Open Window School Student Experiment to Fly to the International Space Station
This fall students at Open Window School have their heads in the clouds, actually far above the clouds. They are working in teams on proposals for microgravity experiments to be conducted by astronauts 250 miles above sea level on the International Space Station (ISS). One of these student-designed experiments will be among 22 selected from the United States and Canada to fly on Mission 9 to the ISS in late spring of 2016 as part of the Student Spaceflight Experiments Program (SSEP). SSEP is undertaken by the National Center for Earth and Space Science Education (NCESSE) in partnership with NanoRacks, LLC.
Students in grades four through eight are engaging in a variety of microgravity learning experiences, including building drop-towers and robotic arms. They will soon break into teams to design research proposals for microgravity experiments in diverse fields such as seed germination, crystal growth, physiology and life cycles of microorganisms, cell biology and growth, food studies, and studies of micro-aquatic life. Each experiment must be designed to work within the constraints of a Fluids Mixing Enclosure (FME) research mini-laboratory and pass a NASA Flight Safety Review.
After the student teams have submitted their formal research proposals, a review team of master STEM educators and local researchers will convene in November to select the top three proposals. These proposals will travel to a national committee, which will select the final experiment for a spring 2016 spaceflight. In addition to the microgravity experiment, Open Window School will send two official mission patches designed by kindergarten through eighth grade students to fly aboard the ISS.
Participation in this esteemed program offers a valuable opportunity for students to engage in real-world learning experiences. Students will visit local science and aerospace museums and research laboratories as well as partner with adult professionals in various scientific fields. In addition, students are gaining critical written communications skills as they engage in an authentic two-step science proposal review process. Open Window School's curriculum reflects a commitment to student-generated inquiry and the connection of classroom activities to sophisticated real world problems and solutions. Participation in SSEP represents the school’s grandest application of this commitment.

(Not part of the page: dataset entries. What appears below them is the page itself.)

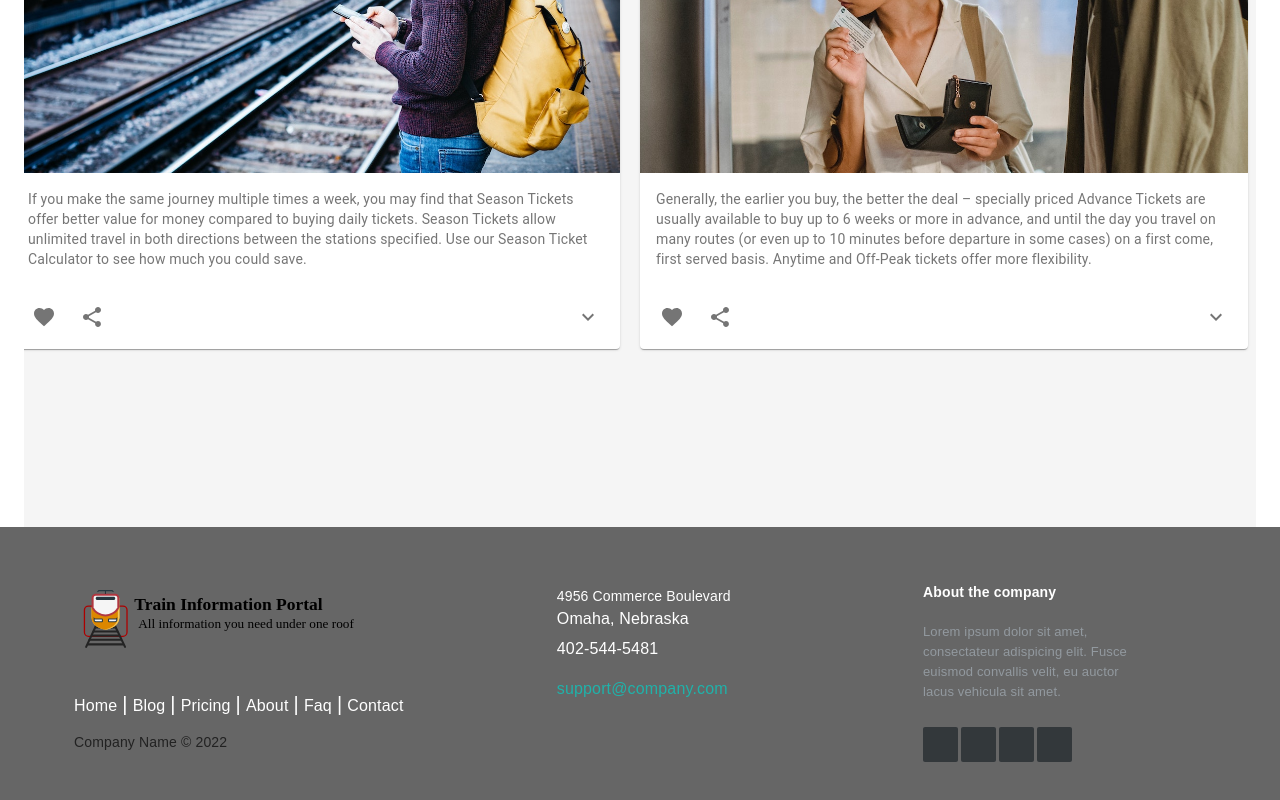
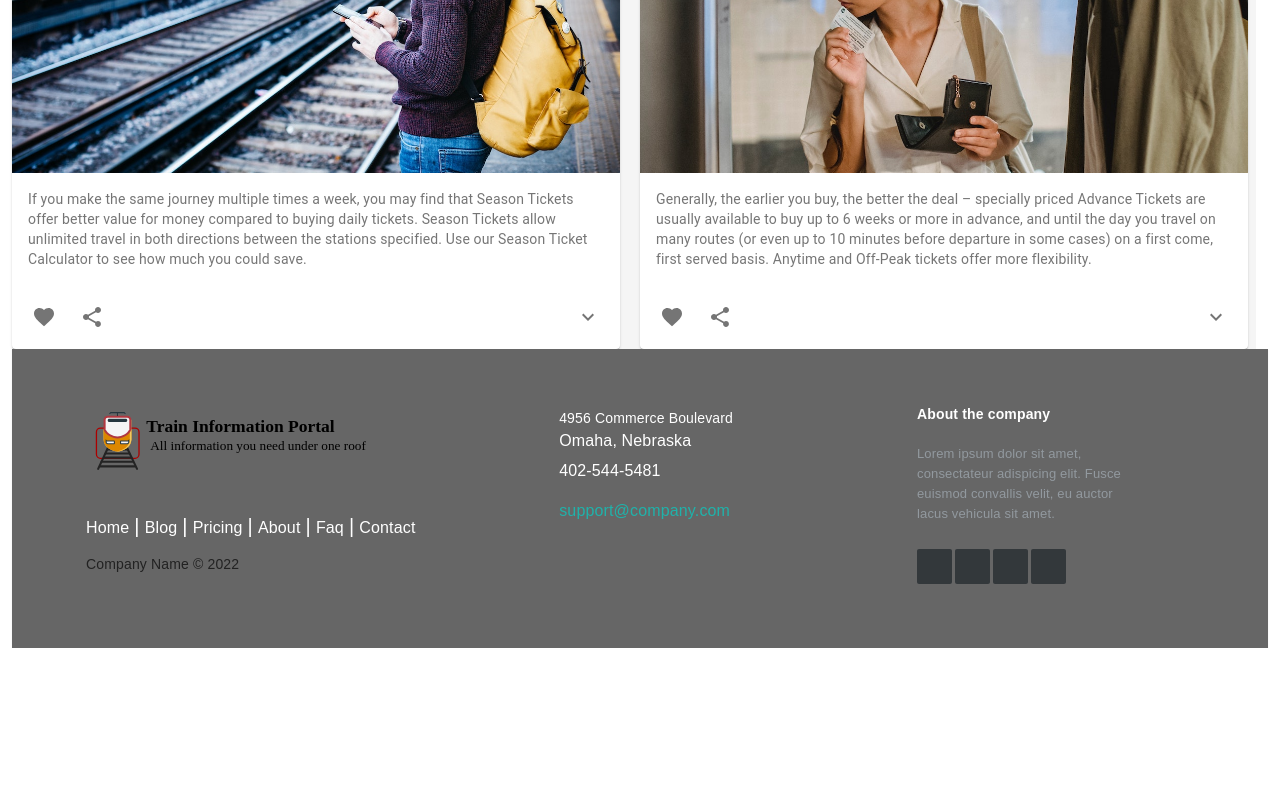
Before and after one commit to chanaka3d/apim-demo, a React (Create React App) app: page / in a window 1280 px wide. Shown: the part 538-1338 px from the top of the page. After the commit the page ends 1186 px from the top, so only its background shows below. Built offline with nearby package versions, Linux system fonts and the light colour scheme.

Commit message:
Fixing issues

```diff
--- a/src/DashBoard.js
+++ b/src/DashBoard.js
@@ -148,13 +148,13 @@ const MainDashBoard = () => {
                         ><img src='/logo.svg' width={500} /></Box>
                         <Box background='#fff4'>
                             {isLoggedIn ? <>
-                                <Button style={{color: '#fff'}} onClick={() => {
+                                <Button style={{ color: '#fff' }} onClick={() => {
                                     logOutClick()
                                 }}>Logout</Button>
-                            </> : <><Button style={{color: '#fff'}} onClick={() => {
+                            </> : <><Button style={{ color: '#fff' }} onClick={() => {
                                 loginClick()
                             }}>Login</Button>
-                                <Button style={{color: '#fff'}} onClick={() => {
+                                <Button style={{ color: '#fff' }} onClick={() => {
                                     registerClick()
                                 }}>Register</Button></>}
                         </Box>
@@ -171,20 +171,19 @@ const MainDashBoard = () => {
                                 : theme.palette.grey[900],
                         flexGrow: 1,
                         height: '100vh',
-                        overflow: 'auto',
                     }}
                 >
                     <Grid container spacing={3}>
                         <Grid item xs={12}></Grid>
                         {isLoggedIn && <TrainSchedule />}
                         <Marketing />
+                        <Footer />
                     </Grid>
                     {form ? <>
                         <Consumer />
                     </> : <></>}
                 </Box>
             </Container>
-            <Footer />
 
         </BrowserRouter>
     );
```
Also changed, not shown: src/Marketing/Footer.jsx (+1 -21 lines).
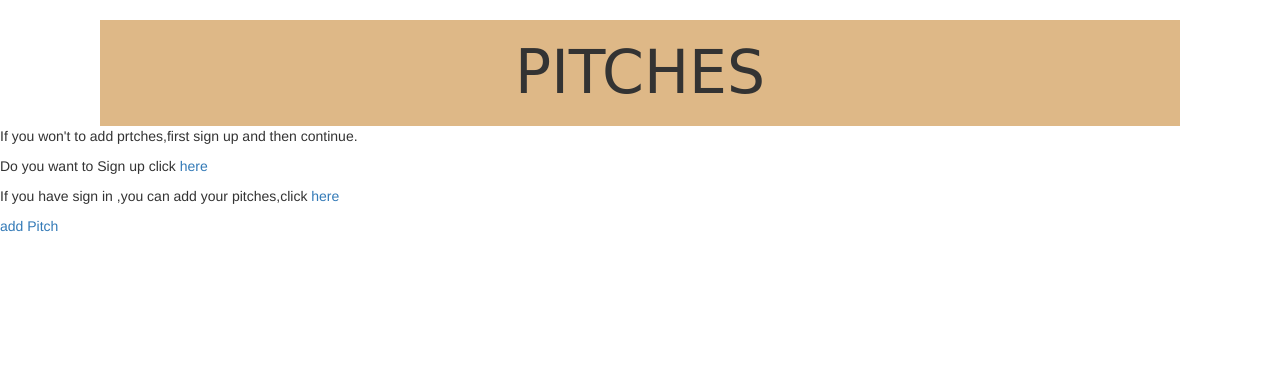
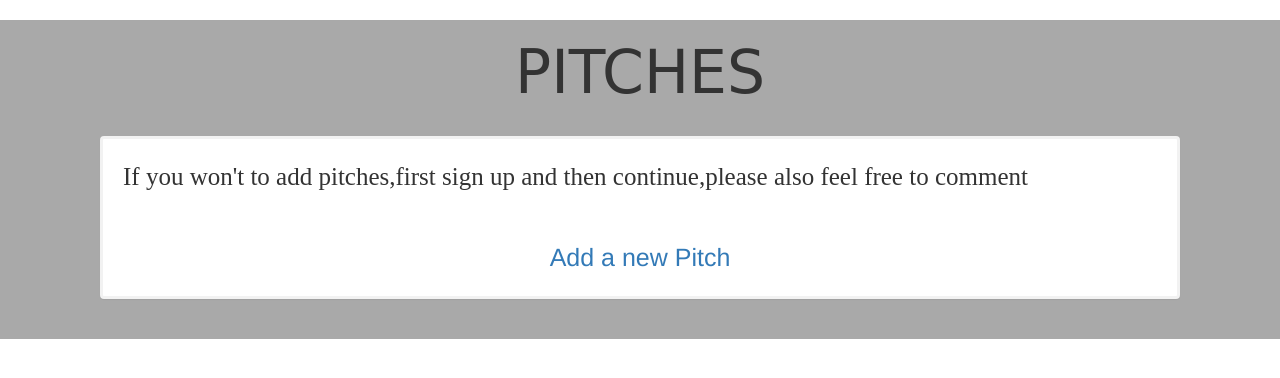
Before and after one commit to ugiriwabo/pitches, a Flask app: page / in a window 1280 px wide. Shown: the part 52-430 px from the top of the page. Run offline with Flask 2, Linux system fonts and the light colour scheme; data that the repository does not hold is empty; parts of the project's set-up code (start-up, migrations or seed data) failed here and were passed over; some libraries are stand-ins or nearby versions.

Commit message:
add button back on comment and pitch

```diff
--- a/app/templates/index.html
+++ b/app/templates/index.html
@@ -1,22 +1,30 @@
 {% extends 'base.html'%}
 {% import 'macros.html' as macro%}
 <!-- Styles block -->
-<body>
 {% block content %}
-    <div style="background-color:burlywood; padding:10px; margin-right:100px;margin-left: 100px;text-align:center; font-size:30px;">
-        <span style="font-size:60px; font-family: 'Akronim', cursive;">PITCHES</span>
-    </div>
-    <div>
-        <p>If you won't to add prtches,first sign up and then continue.</p>
-        <p>Do you want to Sign up click<a href="auth/register"> here</a></p>
-        <p>If you have sign in ,you can add your pitches,click  <a href="/new">here</a></p>
-        <a href="/new">add Pitch</a>
+    <div style="background-color:darkgray;">
+        <div style=" padding:10px; margin-right:100px;margin-left: 100px;text-align:center; font-size:30px;">
+            <span style="font-size:60px; font-family: 'Akronim', cursive;">PITCHES</span>
+        </div>
+        <div class="panel" style=" border: 3px solid #f2f2f2; margin-top:10px; padding:20px; margin-left: 100px;margin-right: 100px;">
+            <p style="font-family: 'Bellefair', serif; font-size:25px;">If you won't to add pitches,first sign up and then continue,please also feel free to comment</p>
+            <div style="text-align:center; font-size: 25px;">
+                <a href="/new">
+                    <br>
+                    <span >Add a new Pitch</span>
+                </a>
+            </div>
+        </div>
+        <br>
+
+                {%for dodo in all_pitches%}
+                <p>{{dodo.description}}</p>
+                <a href="/comment/{{dodo.id}}" ><button>comment</button></a>
+                {%endfor%}
+
     </div>
 
-            {%for dodo in all_pitches%}
-                <p>{{dodo.description}}</p>
-                <a href="/comment/{{dodo.id}}"><button>comment</button> </a>
-            {%endfor%}
+
 
     <div class="row">
 
--- a/app/templates/macros.html
+++ b/app/templates/macros.html
@@ -1,6 +1,6 @@
 {% macro displayPitchList(pitch_list) %}
 {% for pitch in pitch_list %}
-<!-- <div class="col-xs-6 col-sm-6 col-md-6">
+<div class="col-xs-6 col-sm-6 col-md-6">
   <div class="card m-2">
     <div class="card-header">
       Category - {{pitch.category}}
@@ -13,6 +13,6 @@
       <p>Add a comment <a href="/comment/{{pitch.id}}">here</a>.</p>
     </div>
   </div>
-</div> -->
+</div>
 {% endfor %}
 {% endmacro %}
```
Also changed, not shown: app/templates/new_comment.html (+16 -5 lines), app/templates/new_pitch.html (+6 -1 lines).
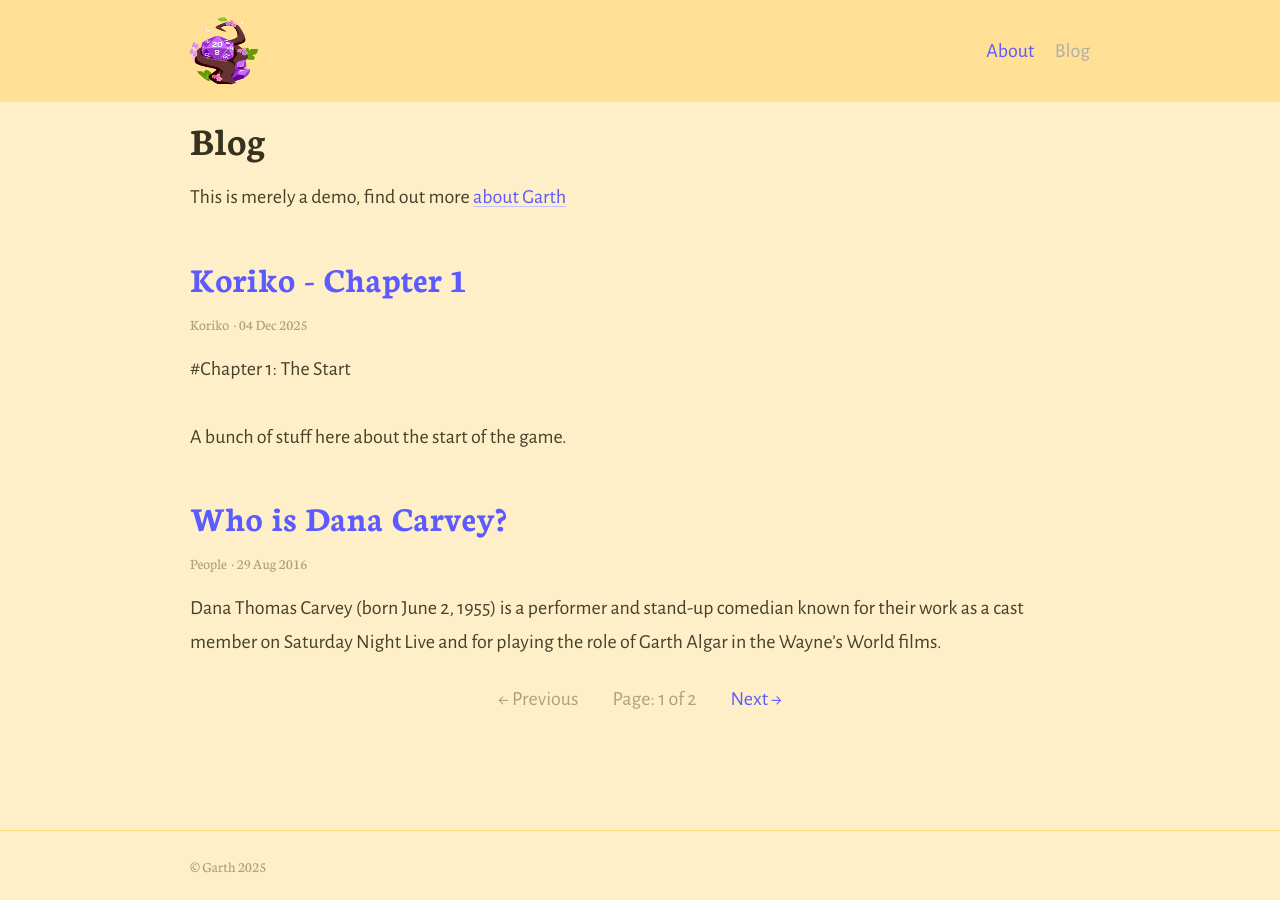
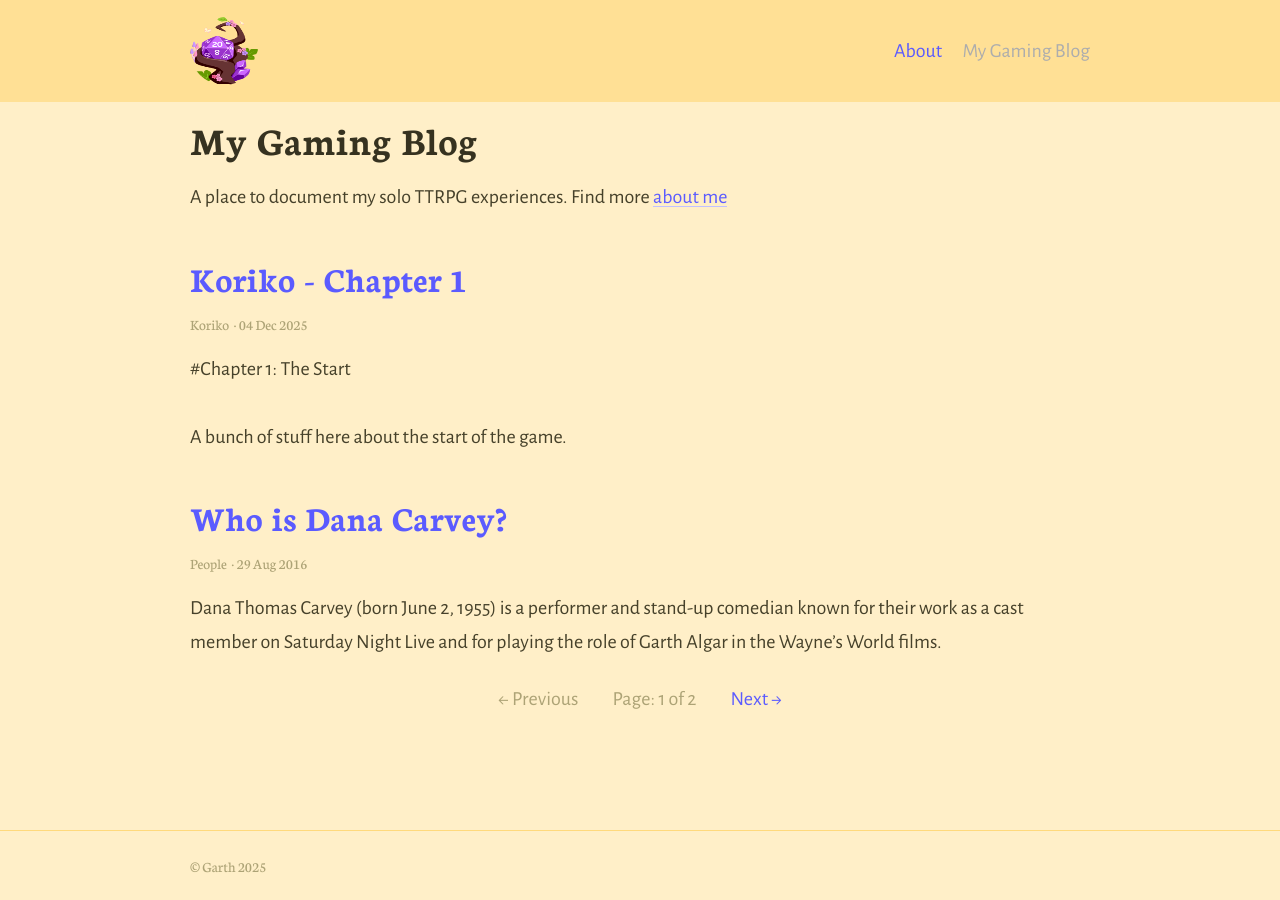
Before and after one commit to sydneylines/gamejournal-garth, a Jekyll site: the page built from index.html, in a window 1280 px wide. Built offline with Jekyll 4.4.1, drawn with Linux system fonts in a browser that asks for light colours; the list of posts is cut into pages by our own code.

Commit message:
Update _config.yml

```diff
--- a/_config.yml
+++ b/_config.yml
@@ -32,14 +32,14 @@ sass:
   style: compressed # Style compression
 permalink: pretty  # Permalink style (/YYYY/MM/DD/page-name/)
 excerpt_separator: <!-- more --> # Marks end of excerpt in posts
-timezone: Europe/London # Timezone for blog posts and alike
+timezone: North America/Vancouver # Timezone for blog posts and alike
 
 # 5. Collections
 collections:
   posts:
-    title: Blog # Needed for Siteleaf
+    title: My Gaming Blog # Needed for Siteleaf
     output: true
-    description: "This is merely a demo, find out more [about Garth](about)" # The post list page content
+    description: "A place to document my solo TTRPG experiences. Find more [about me](about)" # The post list page content
 
 # 6. Jekyll collections settings
 defaults:
```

Head of School Jeff Stroebel believes that SSEP offers a unique opportunity for Open Window school students: “Participation in SSEP offers our students an experience that they will remember the rest of their lives. Far more than learning science, they will have the opportunity to be scientists, conducting an experiment structured identically to the work of the world’s leading researchers.”
The Student Space Flight Experiments Program (http://ssep.ncesse.org) is undertaken by the National Center for Earth and Space Science Education (NCESSE; http://ncesse.org) in partnership with NanoRacks, LLC.
This on-orbit educational research opportunity is enabled through NanoRacks, LLC, which is working in partnership with NASA under the Space Act Agreement as part of the utilization of the International Space Station as a National Laboratory.